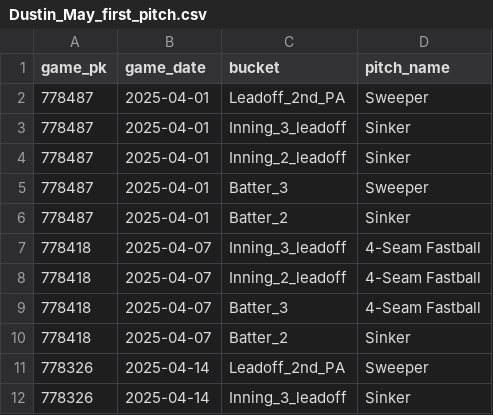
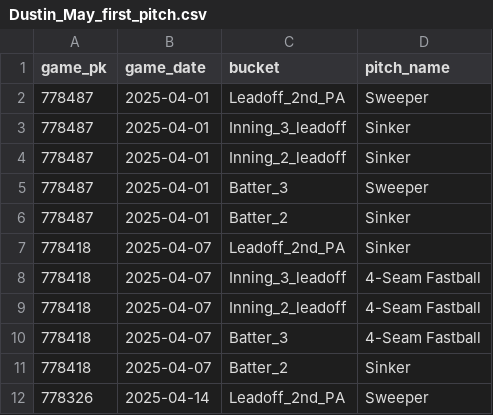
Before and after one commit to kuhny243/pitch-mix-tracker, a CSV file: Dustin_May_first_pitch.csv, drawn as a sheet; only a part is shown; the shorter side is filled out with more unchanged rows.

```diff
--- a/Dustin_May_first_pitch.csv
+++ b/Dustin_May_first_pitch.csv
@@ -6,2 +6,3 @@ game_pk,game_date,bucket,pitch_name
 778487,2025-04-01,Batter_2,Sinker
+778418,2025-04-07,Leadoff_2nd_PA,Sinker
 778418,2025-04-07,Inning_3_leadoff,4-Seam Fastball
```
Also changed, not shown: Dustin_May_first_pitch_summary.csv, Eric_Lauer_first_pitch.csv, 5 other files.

_EXERCISE DESCRIPTION_
Set the records down again precisely, skipping every image.

_WRITTEN SOLUTION_
Before and after one commit to kuhny243/pitch-mix-tracker, a CSV file: Dustin_May_first_pitch.csv, drawn as a sheet; only a part is shown; the shorter side is filled out with more unchanged rows.

```diff
--- a/Dustin_May_first_pitch.csv
+++ b/Dustin_May_first_pitch.csv
@@ -6,2 +6,3 @@ game_pk,game_date,bucket,pitch_name
 778487,2025-04-01,Batter_2,Sinker
+778418,2025-04-07,Leadoff_2nd_PA,Sinker
 778418,2025-04-07,Inning_3_leadoff,4-Seam Fastball
```
Also changed, not shown: Dustin_May_first_pitch_summary.csv, Eric_Lauer_first_pitch.csv, 5 other files.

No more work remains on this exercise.